*Problem to solve*: Nothing in the records may be changed; retype them in full.

Segment Start: Supplied material

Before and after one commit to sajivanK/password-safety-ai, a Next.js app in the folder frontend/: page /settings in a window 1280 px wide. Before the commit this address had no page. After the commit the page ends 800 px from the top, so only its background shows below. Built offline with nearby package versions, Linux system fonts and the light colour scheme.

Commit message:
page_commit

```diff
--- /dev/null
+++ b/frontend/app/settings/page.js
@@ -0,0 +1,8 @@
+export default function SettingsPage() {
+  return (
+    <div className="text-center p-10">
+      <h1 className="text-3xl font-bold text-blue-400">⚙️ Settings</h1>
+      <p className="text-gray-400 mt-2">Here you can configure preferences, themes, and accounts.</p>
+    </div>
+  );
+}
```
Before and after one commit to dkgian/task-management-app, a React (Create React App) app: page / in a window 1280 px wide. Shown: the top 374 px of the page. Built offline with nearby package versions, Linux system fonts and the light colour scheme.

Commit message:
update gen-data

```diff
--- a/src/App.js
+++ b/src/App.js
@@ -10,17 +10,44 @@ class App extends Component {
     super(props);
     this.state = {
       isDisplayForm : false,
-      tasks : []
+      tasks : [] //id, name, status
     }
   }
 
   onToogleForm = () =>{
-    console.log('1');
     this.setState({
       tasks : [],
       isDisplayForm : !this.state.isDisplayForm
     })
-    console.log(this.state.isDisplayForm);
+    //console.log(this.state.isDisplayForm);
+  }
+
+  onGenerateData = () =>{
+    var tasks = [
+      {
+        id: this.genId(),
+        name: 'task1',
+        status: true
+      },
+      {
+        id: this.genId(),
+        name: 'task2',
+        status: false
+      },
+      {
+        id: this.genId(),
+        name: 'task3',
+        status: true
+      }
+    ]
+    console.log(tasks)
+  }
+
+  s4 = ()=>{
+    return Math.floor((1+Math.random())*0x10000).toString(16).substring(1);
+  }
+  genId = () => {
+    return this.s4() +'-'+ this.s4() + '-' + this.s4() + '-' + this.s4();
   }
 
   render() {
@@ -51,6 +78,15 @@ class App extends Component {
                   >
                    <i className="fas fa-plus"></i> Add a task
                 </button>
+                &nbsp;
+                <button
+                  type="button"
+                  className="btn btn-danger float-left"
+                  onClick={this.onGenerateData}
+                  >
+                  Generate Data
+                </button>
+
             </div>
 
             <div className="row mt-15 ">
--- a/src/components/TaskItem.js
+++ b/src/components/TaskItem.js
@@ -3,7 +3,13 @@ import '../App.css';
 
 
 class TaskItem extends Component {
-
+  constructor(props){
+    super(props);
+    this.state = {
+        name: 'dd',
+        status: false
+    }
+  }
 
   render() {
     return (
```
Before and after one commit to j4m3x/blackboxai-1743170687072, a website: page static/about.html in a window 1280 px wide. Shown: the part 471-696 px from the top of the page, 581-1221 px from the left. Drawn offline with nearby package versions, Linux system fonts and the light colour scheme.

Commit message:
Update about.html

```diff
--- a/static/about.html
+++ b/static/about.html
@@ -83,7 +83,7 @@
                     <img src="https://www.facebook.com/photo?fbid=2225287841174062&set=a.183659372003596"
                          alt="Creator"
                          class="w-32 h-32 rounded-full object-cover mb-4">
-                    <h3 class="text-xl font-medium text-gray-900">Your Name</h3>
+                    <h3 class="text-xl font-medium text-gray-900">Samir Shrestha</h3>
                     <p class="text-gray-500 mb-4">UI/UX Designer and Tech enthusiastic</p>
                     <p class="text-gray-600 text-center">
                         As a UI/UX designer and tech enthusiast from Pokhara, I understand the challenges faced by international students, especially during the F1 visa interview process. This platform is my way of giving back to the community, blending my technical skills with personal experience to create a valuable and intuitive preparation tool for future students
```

Segment End: Supplied material

*Reply to the exercise*:
Before and after one commit to sajivanK/password-safety-ai, a Next.js app in the folder frontend/: page /settings in a window 1280 px wide. Before the commit this address had no page. After the commit the page ends 800 px from the top, so only its background shows below. Built offline with nearby package versions, Linux system fonts and the light colour scheme.

Commit message:
page_commit

```diff
--- /dev/null
+++ b/frontend/app/settings/page.js
@@ -0,0 +1,8 @@
+export default function SettingsPage() {
+  return (
+    <div className="text-center p-10">
+      <h1 className="text-3xl font-bold text-blue-400">⚙️ Settings</h1>
+      <p className="text-gray-400 mt-2">Here you can configure preferences, themes, and accounts.</p>
+    </div>
+  );
+}
```
Before and after one commit to dkgian/task-management-app, a React (Create React App) app: page / in a window 1280 px wide. Shown: the top 374 px of the page. Built offline with nearby package versions, Linux system fonts and the light colour scheme.

Commit message:
update gen-data

```diff
--- a/src/App.js
+++ b/src/App.js
@@ -10,17 +10,44 @@ class App extends Component {
     super(props);
     this.state = {
       isDisplayForm : false,
-      tasks : []
+      tasks : [] //id, name, status
     }
   }
 
   onToogleForm = () =>{
-    console.log('1');
     this.setState({
       tasks : [],
       isDisplayForm : !this.state.isDisplayForm
     })
-    console.log(this.state.isDisplayForm);
+    //console.log(this.state.isDisplayForm);
+  }
+
+  onGenerateData = () =>{
+    var tasks = [
+      {
+        id: this.genId(),
+        name: 'task1',
+        status: true
+      },
+      {
+        id: this.genId(),
+        name: 'task2',
+        status: false
+      },
+      {
+        id: this.genId(),
+        name: 'task3',
+        status: true
+      }
+    ]
+    console.log(tasks)
+  }
+
+  s4 = ()=>{
+    return Math.floor((1+Math.random())*0x10000).toString(16).substring(1);
+  }
+  genId = () => {
+    return this.s4() +'-'+ this.s4() + '-' + this.s4() + '-' + this.s4();
   }
 
   render() {
@@ -51,6 +78,15 @@ class App extends Component {
                   >
                    <i className="fas fa-plus"></i> Add a task
                 </button>
+                &nbsp;
+                <button
+                  type="button"
+                  className="btn btn-danger float-left"
+                  onClick={this.onGenerateData}
+                  >
+                  Generate Data
+                </button>
+
             </div>
 
             <div className="row mt-15 ">
--- a/src/components/TaskItem.js
+++ b/src/components/TaskItem.js
@@ -3,7 +3,13 @@ import '../App.css';
 
 
 class TaskItem extends Component {
-
+  constructor(props){
+    super(props);
+    this.state = {
+        name: 'dd',
+        status: false
+    }
+  }
 
   render() {
     return (
```
Before and after one commit to j4m3x/blackboxai-1743170687072, a website: page static/about.html in a window 1280 px wide. Shown: the part 471-696 px from the top of the page, 581-1221 px from the left. Drawn offline with nearby package versions, Linux system fonts and the light colour scheme.

Commit message:
Update about.html

```diff
--- a/static/about.html
+++ b/static/about.html
@@ -83,7 +83,7 @@
                     <img src="https://www.facebook.com/photo?fbid=2225287841174062&set=a.183659372003596"
                          alt="Creator"
                          class="w-32 h-32 rounded-full object-cover mb-4">
-                    <h3 class="text-xl font-medium text-gray-900">Your Name</h3>
+                    <h3 class="text-xl font-medium text-gray-900">Samir Shrestha</h3>
                     <p class="text-gray-500 mb-4">UI/UX Designer and Tech enthusiastic</p>
                     <p class="text-gray-600 text-center">
                         As a UI/UX designer and tech enthusiast from Pokhara, I understand the challenges faced by international students, especially during the F1 visa interview process. This platform is my way of giving back to the community, blending my technical skills with personal experience to create a valuable and intuitive preparation tool for future students
```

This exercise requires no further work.